Retail Resilience Index lists top performing UK High Streets

Cambridge and Guildford top the list of the UK’s most resilient retail locations, according to new research from Cushman & Wakefield, which ranks the viability and performance of 250 High Streets outside Central London.

Online sales coupled with rising business rates have made survival on the traditional high street increasingly challenging for retailers in the UK over the past decade. The latest Cushman & Wakefield research report UK High Streets: Dead or Alive? groups the top performing locations as well as those struggling for survival.

The focal point of the report is the Retail Resilience Index, a ranking of 250 towns based on 22 economic, demographic and retail property metrics, most of which have been tracked over a 10-year period, providing a rounded analysis of town performance. These metrics include retailer demand, leisure spend, floor space density, rental change as well as broader economic indicators such as house prices, catchment demographics, business survival rates and tourism spend.

Towns have been ranked according to each variable, with the final placing calculated from the sum of the individual rankings. Locations have then been assigned a Town Tier (1 to 5, of which 1 is the highest) based on their overall ranking, to enable a comparison with similar locations.

On an individual town basis, Cambridge, Guildford, Bath, Chichester and Oxford are the High Streets that have shown the greatest resilience over the last decade. Conversely, Hamilton, Llandudno, Newport, Greenock, Ramsgate and Kilmarnock prop up the list of 250 sites.

The report highlights a number of towns as having performed better than expected. Cirencester in Gloucestershire, for example, ranks higher than locations of equal size due to its robust performance on variables relating to the business environment as well as the Quality of Life index.

Elsewhere, despite being 71st on the list, the small town of Marlow in Buckinghamshire ranks in first place for both rental growth and retailer demand, benefitting from a wealthy, albeit small, catchment. Further down the ranking, a lack of investment and pressure from competing centres has hindered Gloucester’s performance over the last decade.

Other key findings from the report included the following:

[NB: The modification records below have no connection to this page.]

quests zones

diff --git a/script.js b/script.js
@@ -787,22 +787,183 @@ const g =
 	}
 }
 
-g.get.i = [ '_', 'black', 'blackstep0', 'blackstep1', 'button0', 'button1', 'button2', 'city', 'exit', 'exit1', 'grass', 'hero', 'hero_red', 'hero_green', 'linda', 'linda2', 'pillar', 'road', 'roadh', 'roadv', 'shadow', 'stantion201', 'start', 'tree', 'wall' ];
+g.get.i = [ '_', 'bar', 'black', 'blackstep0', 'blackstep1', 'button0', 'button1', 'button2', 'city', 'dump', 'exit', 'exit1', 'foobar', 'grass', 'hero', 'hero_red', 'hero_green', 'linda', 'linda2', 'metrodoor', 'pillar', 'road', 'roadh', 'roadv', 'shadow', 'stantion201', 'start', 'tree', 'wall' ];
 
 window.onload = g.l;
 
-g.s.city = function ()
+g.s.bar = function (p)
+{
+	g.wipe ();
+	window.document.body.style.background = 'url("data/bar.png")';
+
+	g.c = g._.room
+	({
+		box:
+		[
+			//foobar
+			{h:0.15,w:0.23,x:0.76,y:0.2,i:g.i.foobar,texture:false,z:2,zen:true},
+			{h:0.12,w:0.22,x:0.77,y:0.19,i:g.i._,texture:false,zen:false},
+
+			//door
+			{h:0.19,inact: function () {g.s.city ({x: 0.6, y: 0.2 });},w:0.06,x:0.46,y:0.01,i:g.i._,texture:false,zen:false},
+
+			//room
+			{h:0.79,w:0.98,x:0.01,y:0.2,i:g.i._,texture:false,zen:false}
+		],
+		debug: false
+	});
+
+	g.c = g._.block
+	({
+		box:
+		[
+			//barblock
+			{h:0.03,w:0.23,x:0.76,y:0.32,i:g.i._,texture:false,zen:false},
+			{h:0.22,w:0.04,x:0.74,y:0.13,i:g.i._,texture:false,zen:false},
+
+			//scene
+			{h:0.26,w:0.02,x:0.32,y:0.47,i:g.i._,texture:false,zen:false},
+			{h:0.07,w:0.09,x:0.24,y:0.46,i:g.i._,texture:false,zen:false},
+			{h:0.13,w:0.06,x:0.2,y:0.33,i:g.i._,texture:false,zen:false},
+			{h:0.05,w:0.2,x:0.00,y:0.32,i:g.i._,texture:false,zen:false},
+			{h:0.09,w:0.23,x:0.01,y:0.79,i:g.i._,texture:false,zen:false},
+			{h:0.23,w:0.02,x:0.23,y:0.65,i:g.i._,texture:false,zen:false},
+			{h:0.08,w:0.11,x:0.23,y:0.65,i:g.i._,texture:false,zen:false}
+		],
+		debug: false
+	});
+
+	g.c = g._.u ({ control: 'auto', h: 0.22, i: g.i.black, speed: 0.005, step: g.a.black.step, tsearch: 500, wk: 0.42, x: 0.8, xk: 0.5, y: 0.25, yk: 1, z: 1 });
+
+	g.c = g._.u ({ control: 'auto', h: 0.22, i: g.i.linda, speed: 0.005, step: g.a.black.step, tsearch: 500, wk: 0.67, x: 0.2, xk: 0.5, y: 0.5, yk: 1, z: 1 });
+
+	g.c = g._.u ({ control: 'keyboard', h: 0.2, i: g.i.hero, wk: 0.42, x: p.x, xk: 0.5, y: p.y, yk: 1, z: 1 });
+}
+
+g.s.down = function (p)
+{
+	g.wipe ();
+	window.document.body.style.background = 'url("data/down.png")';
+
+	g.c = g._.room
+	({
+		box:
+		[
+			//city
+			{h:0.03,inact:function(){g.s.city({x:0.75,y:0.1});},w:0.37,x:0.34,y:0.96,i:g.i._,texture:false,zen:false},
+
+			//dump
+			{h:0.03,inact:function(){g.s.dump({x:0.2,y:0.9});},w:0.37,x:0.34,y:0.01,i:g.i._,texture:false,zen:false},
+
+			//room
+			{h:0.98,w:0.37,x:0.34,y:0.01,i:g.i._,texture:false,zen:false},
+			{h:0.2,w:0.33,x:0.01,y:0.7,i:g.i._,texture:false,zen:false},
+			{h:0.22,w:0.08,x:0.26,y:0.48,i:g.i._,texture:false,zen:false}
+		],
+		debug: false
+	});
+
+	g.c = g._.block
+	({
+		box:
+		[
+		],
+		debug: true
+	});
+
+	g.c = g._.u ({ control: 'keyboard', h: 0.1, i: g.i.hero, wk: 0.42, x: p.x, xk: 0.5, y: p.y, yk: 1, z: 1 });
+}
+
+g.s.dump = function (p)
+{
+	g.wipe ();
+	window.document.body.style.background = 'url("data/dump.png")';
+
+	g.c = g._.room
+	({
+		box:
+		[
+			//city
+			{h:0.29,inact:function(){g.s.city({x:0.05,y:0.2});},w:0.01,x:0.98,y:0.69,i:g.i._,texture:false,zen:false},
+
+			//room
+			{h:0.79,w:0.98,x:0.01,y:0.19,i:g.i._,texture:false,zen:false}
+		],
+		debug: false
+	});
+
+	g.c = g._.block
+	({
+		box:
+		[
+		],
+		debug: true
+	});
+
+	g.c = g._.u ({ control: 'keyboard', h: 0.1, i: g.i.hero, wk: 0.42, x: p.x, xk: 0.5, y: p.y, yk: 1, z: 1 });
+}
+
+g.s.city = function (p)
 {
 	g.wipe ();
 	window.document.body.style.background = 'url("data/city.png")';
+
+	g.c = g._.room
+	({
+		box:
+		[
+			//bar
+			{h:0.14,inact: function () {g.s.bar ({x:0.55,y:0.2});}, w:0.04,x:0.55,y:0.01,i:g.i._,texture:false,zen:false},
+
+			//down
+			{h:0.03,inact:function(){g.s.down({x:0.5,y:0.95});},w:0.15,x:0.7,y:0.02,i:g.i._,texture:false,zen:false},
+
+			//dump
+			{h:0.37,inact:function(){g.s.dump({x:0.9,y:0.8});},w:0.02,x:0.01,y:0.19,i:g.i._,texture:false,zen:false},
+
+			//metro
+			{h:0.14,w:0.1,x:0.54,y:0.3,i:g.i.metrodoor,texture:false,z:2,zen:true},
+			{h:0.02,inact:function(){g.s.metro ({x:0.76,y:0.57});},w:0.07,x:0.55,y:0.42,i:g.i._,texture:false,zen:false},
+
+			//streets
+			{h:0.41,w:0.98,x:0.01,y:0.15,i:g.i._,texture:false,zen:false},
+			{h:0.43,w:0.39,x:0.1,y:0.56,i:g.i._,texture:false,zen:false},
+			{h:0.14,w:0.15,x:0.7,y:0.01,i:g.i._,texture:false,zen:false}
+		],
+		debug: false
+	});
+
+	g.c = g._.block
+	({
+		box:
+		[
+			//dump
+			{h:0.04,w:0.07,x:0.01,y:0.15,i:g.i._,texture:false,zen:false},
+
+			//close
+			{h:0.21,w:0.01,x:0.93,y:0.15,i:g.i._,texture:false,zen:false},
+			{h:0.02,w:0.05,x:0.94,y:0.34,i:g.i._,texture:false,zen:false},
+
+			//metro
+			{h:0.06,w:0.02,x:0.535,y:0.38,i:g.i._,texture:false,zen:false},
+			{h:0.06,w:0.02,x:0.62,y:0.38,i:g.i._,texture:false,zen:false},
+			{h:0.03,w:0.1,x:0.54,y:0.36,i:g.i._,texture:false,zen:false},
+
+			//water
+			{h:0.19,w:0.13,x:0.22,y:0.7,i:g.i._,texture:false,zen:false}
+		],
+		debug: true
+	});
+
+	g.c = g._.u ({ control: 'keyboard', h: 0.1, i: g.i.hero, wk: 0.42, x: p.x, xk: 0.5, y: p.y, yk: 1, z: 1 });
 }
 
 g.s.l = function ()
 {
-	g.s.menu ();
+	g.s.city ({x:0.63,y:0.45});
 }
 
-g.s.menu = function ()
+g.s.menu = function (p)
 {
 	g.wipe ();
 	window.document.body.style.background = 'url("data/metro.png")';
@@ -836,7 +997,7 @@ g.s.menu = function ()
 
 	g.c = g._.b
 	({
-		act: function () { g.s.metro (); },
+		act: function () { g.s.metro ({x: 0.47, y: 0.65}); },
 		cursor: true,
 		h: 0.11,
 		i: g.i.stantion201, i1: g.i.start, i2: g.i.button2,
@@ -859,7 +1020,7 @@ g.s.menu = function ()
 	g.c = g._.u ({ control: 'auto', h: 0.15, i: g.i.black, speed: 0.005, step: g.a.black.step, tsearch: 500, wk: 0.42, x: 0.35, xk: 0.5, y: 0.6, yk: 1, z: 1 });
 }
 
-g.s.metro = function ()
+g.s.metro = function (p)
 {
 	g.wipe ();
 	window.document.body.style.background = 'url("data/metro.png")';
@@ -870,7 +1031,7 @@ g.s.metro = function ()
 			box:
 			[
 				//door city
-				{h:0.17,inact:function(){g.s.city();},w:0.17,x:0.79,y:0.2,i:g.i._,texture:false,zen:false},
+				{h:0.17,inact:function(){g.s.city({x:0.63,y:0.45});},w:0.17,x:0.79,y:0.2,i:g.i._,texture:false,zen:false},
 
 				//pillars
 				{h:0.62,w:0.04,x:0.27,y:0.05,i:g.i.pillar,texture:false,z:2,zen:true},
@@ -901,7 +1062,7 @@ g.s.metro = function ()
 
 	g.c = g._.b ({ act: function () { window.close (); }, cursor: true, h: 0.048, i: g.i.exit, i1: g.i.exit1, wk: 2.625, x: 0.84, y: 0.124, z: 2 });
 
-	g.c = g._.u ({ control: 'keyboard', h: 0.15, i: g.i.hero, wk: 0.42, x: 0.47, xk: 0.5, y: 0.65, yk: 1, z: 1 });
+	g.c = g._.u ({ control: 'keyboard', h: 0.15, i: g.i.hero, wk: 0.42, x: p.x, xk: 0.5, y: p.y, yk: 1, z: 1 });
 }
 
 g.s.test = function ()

  • Half of destinations in the top two Tiers are located within the South East and Greater London.
  • Only 19 of the 250 high street locations in the analysis recorded rental uplift over the 10-year period. In the worst-performing towns, rents have rebased by as much as 45%.
  • Commercial property investment volumes in Tier 1 towns were 367% higher than Tier 5 between 2007 and 2017, compared with 109% between 1999 and 2006.
  • Comparison tourist spend in Tier 1 towns is 694% higher than for towns in Tier 5.
  • House prices in the Home Counties, which account for almost 40% of all locations in Tiers 1 and 2, rose by 44% over the 10-year period to the end of 2017, compared with a national average rise of 24%.
  • Residents in Tier 1 towns are most likely to make a purchase online.
  • Leisure spend densities (£ per sq ft) are the highest in Tier 2 locations.
  • The number of passengers travelling through railway stations in Tier 1 towns increased by 60% over the 10-year period compared with 46% for towns in Tiers 4 and 5.